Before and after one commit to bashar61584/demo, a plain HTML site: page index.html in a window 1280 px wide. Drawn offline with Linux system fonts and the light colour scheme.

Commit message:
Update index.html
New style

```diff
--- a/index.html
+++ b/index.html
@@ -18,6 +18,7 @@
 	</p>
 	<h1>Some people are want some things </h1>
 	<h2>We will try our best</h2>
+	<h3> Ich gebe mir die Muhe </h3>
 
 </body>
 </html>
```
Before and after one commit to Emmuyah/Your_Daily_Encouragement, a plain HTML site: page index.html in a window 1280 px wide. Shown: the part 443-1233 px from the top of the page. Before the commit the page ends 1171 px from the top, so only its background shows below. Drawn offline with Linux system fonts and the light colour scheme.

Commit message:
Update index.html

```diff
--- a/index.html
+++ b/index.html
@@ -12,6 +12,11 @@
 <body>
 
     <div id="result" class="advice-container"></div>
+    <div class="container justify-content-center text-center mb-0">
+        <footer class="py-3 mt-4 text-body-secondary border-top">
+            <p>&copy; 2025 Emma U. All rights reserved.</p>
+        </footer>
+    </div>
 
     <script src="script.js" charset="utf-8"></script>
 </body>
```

◇ ◇ ◇ ◇

**WHAT IS BEING ASKED**
If a line of the data holds the string "body", list it.

**SOLUTION TO THE EXERCISE**
 </body>
 <body>
+        <footer class="py-3 mt-4 text-body-secondary border-top">
 </body>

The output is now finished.